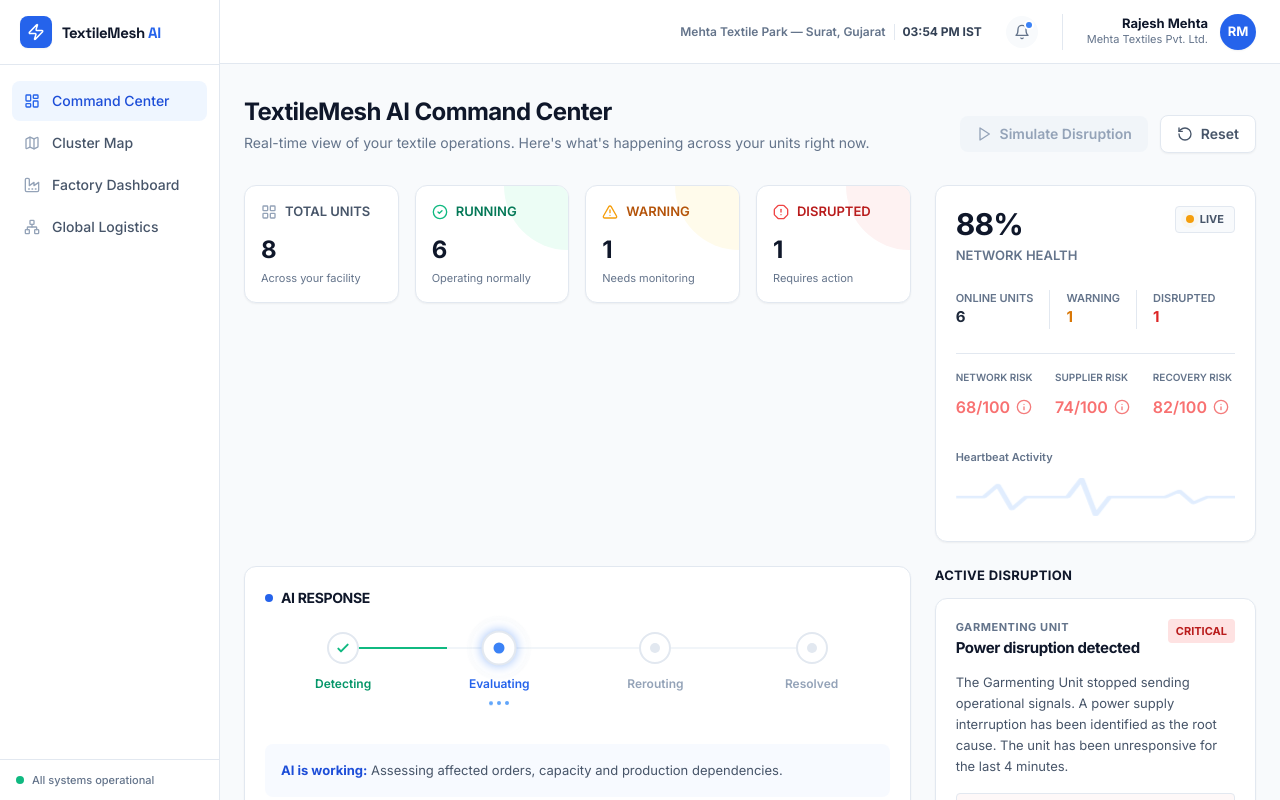
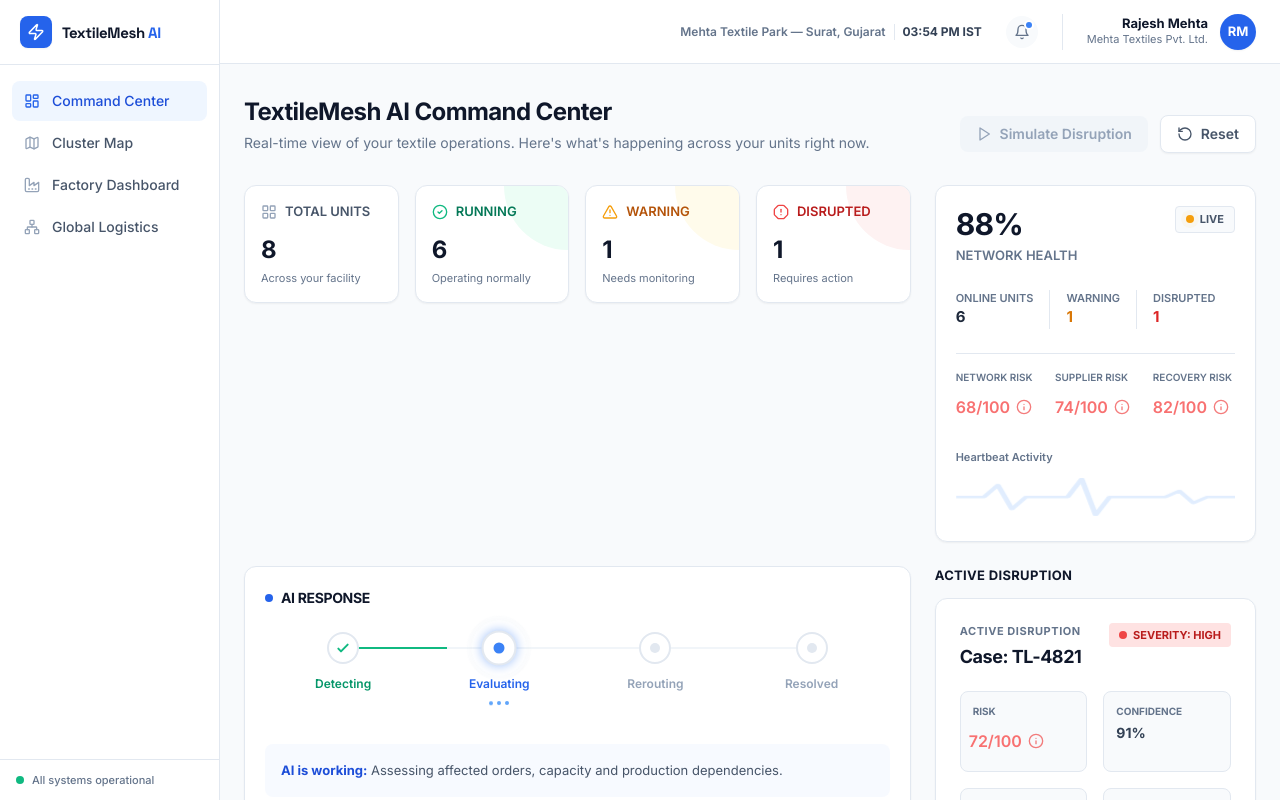
Before and after one commit to ianeeshthakur/hackfest-frontend, a Next.js app: page /command-center in a window 1280 px wide. Both pictures are taken after a click on the button "Simulate Disruption". Built offline with nearby package versions, Linux system fonts and the light colour scheme.

Commit message:
feat: overhaul ActiveDisruption UI and introduce AIRecommendationCard for enhanced diagnostic insights

```diff
--- /dev/null
+++ b/components/command-center/AIRecommendationCard.jsx
@@ -0,0 +1,91 @@
+import React, { useState } from "react";
+import { Sparkles, ArrowRight, ChevronDown } from "lucide-react";
+
+export function AIRecommendationCard({ simulationState }) {
+  const [isOpen, setIsOpen] = useState(false);
+
+  // Show only during evaluating, rerouting, or resolved
+  if (simulationState === "IDLE" || simulationState === "DETECTING") return null;
+
+  const isResolved = simulationState === "RESOLVED";
+
+  return (
+    <div className={`mt-6 rounded-xl border shadow-lg overflow-hidden transition-all duration-500 ${
+      isResolved ? "border-blue-200 shadow-blue-900/5 bg-gradient-to-br from-blue-50/50 to-white" : "border-indigo-200 shadow-indigo-900/10 bg-gradient-to-br from-indigo-50 to-white"
+    }`}>
+
+      {/* Header */}
+      <div className="px-5 py-4 flex items-center justify-between border-b border-indigo-100 bg-white/50">
+        <div className="flex items-center gap-2">
+          <div className="p-1.5 bg-indigo-100 rounded-md text-indigo-600">
+            <Sparkles className="h-4 w-4" />
+          </div>
+          <span className="text-[11px] font-bold tracking-widest uppercase text-indigo-600">
+            AI Recommendation
+          </span>
+        </div>
+        <span className="text-[10px] font-bold bg-white border border-indigo-100 text-indigo-700 px-2 py-1 rounded-full uppercase">
+          Confidence: 88%
+        </span>
+      </div>
+
+      <div className="p-6">
+        <h3 className="text-lg font-extrabold text-slate-900 tracking-tight mb-6">
+          REROUTE ORDER TX-2048
+        </h3>
+
+        {/* Before / After Metrics */}
+        <div className="grid grid-cols-3 gap-4 mb-6">
+          <MetricChange label="Risk" before="72" after="24" isResolved={isResolved} isGood />
+          <MetricChange label="Delay" before="+9h" after="+2h" isResolved={isResolved} isGood />
+          <div className="flex flex-col p-3 bg-white rounded-lg border border-slate-100 shadow-sm">
+            <span className="text-[10px] uppercase font-bold text-slate-400 mb-2">Cost</span>
+            <span className="text-sm font-bold text-amber-600">+₹18,500</span>
+          </div>
+        </div>
+
+        {/* Interactive Explanation Dropdown */}
+        <button
+          onClick={() => setIsOpen(!isOpen)}
+          className="w-full flex items-center justify-between p-3 rounded-lg bg-indigo-50/50 hover:bg-indigo-100/50 transition-colors border border-indigo-100 text-indigo-700"
+        >
+          <span className="text-xs font-bold uppercase tracking-wider">Why this recommendation?</span>
+          <ChevronDown className={`h-4 w-4 transition-transform duration-300 ${isOpen ? 'rotate-180' : ''}`} />
+        </button>
+
+        <div className={`grid transition-all duration-300 ease-in-out ${isOpen ? 'grid-rows-[1fr] opacity-100 mt-4' : 'grid-rows-[0fr] opacity-0'}`}>
+          <div className="overflow-hidden">
+            <div className="p-4 bg-white border border-slate-100 rounded-lg shadow-inner">
+              <p className="text-xs text-slate-600 font-medium mb-3 leading-relaxed">
+                The agent evaluated 14 alternative paths and identified this reroute as the optimal balance between cost and delivery time.
+              </p>
+              <ul className="space-y-2 text-[11px] font-medium text-slate-700">
+                <li className="flex items-start gap-2"><span className="text-indigo-500">•</span> Deadline proximity (Critical: &lt;48h remaining)</li>
+                <li className="flex items-start gap-2"><span className="text-indigo-500">•</span> Available alternate capacity (F-X7K92 matches volume)</li>
+                <li className="flex items-start gap-2"><span className="text-indigo-500">•</span> Certification match (GOTS certified facility required)</li>
+                <li className="flex items-start gap-2"><span className="text-emerald-500">•</span> Expected delay reduction (Saved 7 hours)</li>
+                <li className="flex items-start gap-2"><span className="text-emerald-500">•</span> Risk reduction (Score drops 72 → 24)</li>
+                <li className="flex items-start gap-2"><span className="text-amber-500">•</span> Cost (+₹18k is within auto-approval threshold)</li>
+              </ul>
+            </div>
+          </div>
+        </div>
+      </div>
+    </div>
+  );
+}
+
+function MetricChange({ label, before, after, isResolved, isGood }) {
+  return (
+    <div className="flex flex-col p-3 bg-white rounded-lg border border-slate-100 shadow-sm relative overflow-hidden">
+      <span className="text-[10px] uppercase font-bold text-slate-400 mb-2">{label}</span>
+      <div className="flex items-center gap-2">
+        <span className="text-sm font-bold text-slate-400 line-through decoration-slate-300">{before}</span>
+        <ArrowRight className="h-3 w-3 text-slate-300" />
+        <span className={`text-sm font-bold ${isResolved ? (isGood ? 'text-emerald-600' : 'text-slate-800') : 'text-indigo-600'}`}>
+          {after}
+        </span>
+      </div>
+    </div>
+  );
+}
--- a/components/command-center/ActiveDisruption.jsx
+++ b/components/command-center/ActiveDisruption.jsx
@@ -1,5 +1,6 @@
 import React from "react";
-import { ACTIVE_DISRUPTION_DATA } from "@/lib/commandCenterData";
+import { ExplainableRiskScore } from "@/components/ui/ExplainableRiskScore";
+import { AlertTriangle, Clock, Zap } from "lucide-react";
 
 export function ActiveDisruption({ simulationState }) {
   if (simulationState === "IDLE") return null;
@@ -7,53 +8,87 @@ export function ActiveDisruption({ simulationState }) {
   const isResolved = simulationState === "RESOLVED";
 
   return (
-    <div className={`p-5 rounded-xl border shadow-sm transition-colors duration-500 ${
-      isResolved ? "bg-emerald-50 border-emerald-200" : "bg-white border-red-200"
+    <div className={`p-6 rounded-xl border shadow-sm transition-all duration-500 ${
+      isResolved ? "bg-emerald-50/50 border-emerald-200" : "bg-white border-red-200"
     }`}>
-      <div className="flex items-start justify-between mb-3">
-        <div className="flex items-center gap-3">
+      {/* Header Section */}
+      <div className="flex items-start justify-between mb-5">
         <div className="flex flex-col">
-            <span className="text-[11px] font-bold tracking-wider text-slate-500">
-              {ACTIVE_DISRUPTION_DATA.unitName}
+          <span className="text-[11px] font-bold tracking-wider text-slate-500 mb-1">
+            ACTIVE DISRUPTION
           </span>
-            <span className={`text-[15px] font-bold tracking-tight mt-0.5 ${
+          <span className={`text-lg font-bold tracking-tight ${
             isResolved ? "text-emerald-700" : "text-slate-900"
           }`}>
-              {isResolved ? "RESOLVED" : ACTIVE_DISRUPTION_DATA.title}
+            Case: TL-4821
           </span>
         </div>
-        </div>
         {!isResolved ? (
-          <span className="inline-flex items-center px-2 py-1 rounded text-[11px] font-bold bg-red-100 text-red-700">
-            {ACTIVE_DISRUPTION_DATA.severity}
+          <span className="inline-flex items-center gap-1.5 px-2.5 py-1 rounded bg-red-100 text-red-700 text-[11px] font-bold">
+            <span className="relative flex h-2 w-2">
+              <span className="animate-ping absolute inline-flex h-full w-full rounded-full bg-red-400 opacity-75"></span>
+              <span className="relative inline-flex rounded-full h-2 w-2 bg-red-500"></span>
+            </span>
+            SEVERITY: HIGH
           </span>
         ) : (
-          <span className="inline-flex items-center px-2 py-1 rounded text-[11px] font-bold bg-emerald-100 text-emerald-700">
-            SUCCESS
+          <span className="inline-flex items-center px-2.5 py-1 rounded bg-emerald-100 text-emerald-700 text-[11px] font-bold">
+            RESOLVED
           </span>
         )}
       </div>
 
-      {!isResolved ? (
-        <>
-          <p className="text-[13px] text-slate-600 leading-relaxed mb-4">
-            {ACTIVE_DISRUPTION_DATA.description}
-          </p>
-          <div className="flex items-center gap-2 p-2.5 rounded bg-red-50/50 border border-red-100/50">
-            <span className="relative flex h-2 w-2">
-              <span className="animate-ping absolute inline-flex h-full w-full rounded-full bg-red-400 opacity-75"></span>
-              <span className="relative inline-flex rounded-full h-2 w-2 bg-red-500"></span>
-            </span>
-            <span className="text-[12px] font-medium text-red-700">
-              {ACTIVE_DISRUPTION_DATA.missedHeartbeats} missed heartbeats — unit unresponsive
+      {/* Core Metrics */}
+      <div className="grid grid-cols-2 gap-4 mb-6">
+        <div className="flex flex-col p-3 rounded-lg bg-slate-50 border border-slate-100">
+          <span className="text-[10px] uppercase font-bold text-slate-500 mb-1">Risk</span>
+          <ExplainableRiskScore score={isResolved ? 24 : 72} type="Factory" className="-ml-1" />
+        </div>
+        <div className="flex flex-col p-3 rounded-lg bg-slate-50 border border-slate-100">
+          <span className="text-[10px] uppercase font-bold text-slate-500 mb-1">Confidence</span>
+          <span className="text-sm font-bold text-slate-700">91%</span>
+        </div>
+        <div className="flex flex-col p-3 rounded-lg bg-slate-50 border border-slate-100">
+          <span className="text-[10px] uppercase font-bold text-slate-500 mb-1">Expected Delay</span>
+          <span className={`text-sm font-bold ${isResolved ? 'text-emerald-600' : 'text-amber-600'}`}>
+            {isResolved ? '+2h' : '+9h'}
           </span>
         </div>
-        </>
-      ) : (
-        <p className="text-[13px] text-emerald-700 leading-relaxed">
-          Orders successfully rerouted. Production capacity has been balanced across available clusters.
-        </p>
-      )}
+        <div className="flex flex-col p-3 rounded-lg bg-slate-50 border border-slate-100">
+          <span className="text-[10px] uppercase font-bold text-slate-500 mb-1">Time to Critical Impact</span>
+          <span className="text-sm font-bold text-slate-700 flex items-center gap-1">
+            <Clock className="h-3.5 w-3.5 text-slate-400" /> 6h
+          </span>
+        </div>
+      </div>
+
+      <div className="mb-6">
+        <span className="text-[11px] font-bold text-slate-500 uppercase block mb-1">Recommended Action</span>
+        <span className={`inline-flex font-bold tracking-widest uppercase ${isResolved ? 'text-emerald-600' : 'text-blue-600'}`}>
+          {isResolved ? 'REROUTED' : 'REROUTE'}
+        </span>
+      </div>
+
+      {/* 4 Info Cards (WHAT, WHY, IMPACT, ACTION) */}
+      <h4 className="text-[11px] font-bold tracking-wider text-slate-500 mb-3 border-t border-slate-100 pt-4">FOR FACTORY OWNER:</h4>
+      <div className="grid grid-cols-2 gap-3">
+        <div className="p-3 bg-slate-50 rounded-lg border border-slate-200">
+          <span className="text-[10px] font-bold text-blue-600 uppercase block mb-1">WHAT</span>
+          <span className="text-xs text-slate-700 font-medium">Production disruption detected</span>
+        </div>
+        <div className="p-3 bg-slate-50 rounded-lg border border-slate-200">
+          <span className="text-[10px] font-bold text-amber-600 uppercase block mb-1">WHY</span>
+          <span className="text-xs text-slate-700 font-medium">Internal operational disruption</span>
+        </div>
+        <div className="p-3 bg-slate-50 rounded-lg border border-slate-200">
+          <span className="text-[10px] font-bold text-red-600 uppercase block mb-1">IMPACT</span>
+          <span className="text-xs text-slate-700 font-medium">Production capacity reduced by 28%</span>
+        </div>
+        <div className="p-3 bg-slate-50 rounded-lg border border-slate-200">
+          <span className="text-[10px] font-bold text-emerald-600 uppercase block mb-1">ACTION</span>
+          <span className="text-xs text-slate-700 font-medium">Reroute affected order</span>
+        </div>
+      </div>
     </div>
   );
 }
--- a/components/command-center/CommandCenter.jsx
+++ b/components/command-center/CommandCenter.jsx
@@ -5,6 +5,7 @@ import { MetricCards } from "./MetricCards";
 import { NetworkHealth } from "./NetworkHealth";
 import { ActiveDisruption } from "./ActiveDisruption";
 import { AIResponsePipeline } from "./AIResponsePipeline";
+import { AIRecommendationCard } from "./AIRecommendationCard";
 import { SimulationControls } from "./SimulationControls";
 import { INITIAL_METRICS, DISRUPTED_METRICS, RESOLVED_METRICS } from "@/lib/commandCenterData";
 
@@ -110,6 +111,7 @@ export function CommandCenter() {
                 </div>
              )}
              <ActiveDisruption simulationState={simulationState} />
+             <AIRecommendationCard simulationState={simulationState} />
           </div>
         </div>
       </div>
```
Lines whose indentation alone changed are shown as unchanged.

^^^^

Exercise: Where does the string "export" appear in the records above? Return every line that holds it.

Response to this exercise:
+export function AIRecommendationCard({ simulationState }) {
 export function ActiveDisruption({ simulationState }) {
@@ -7,53 +8,87 @@ export function ActiveDisruption({ simulationState }) {
@@ -110,6 +111,7 @@ export function CommandCenter() {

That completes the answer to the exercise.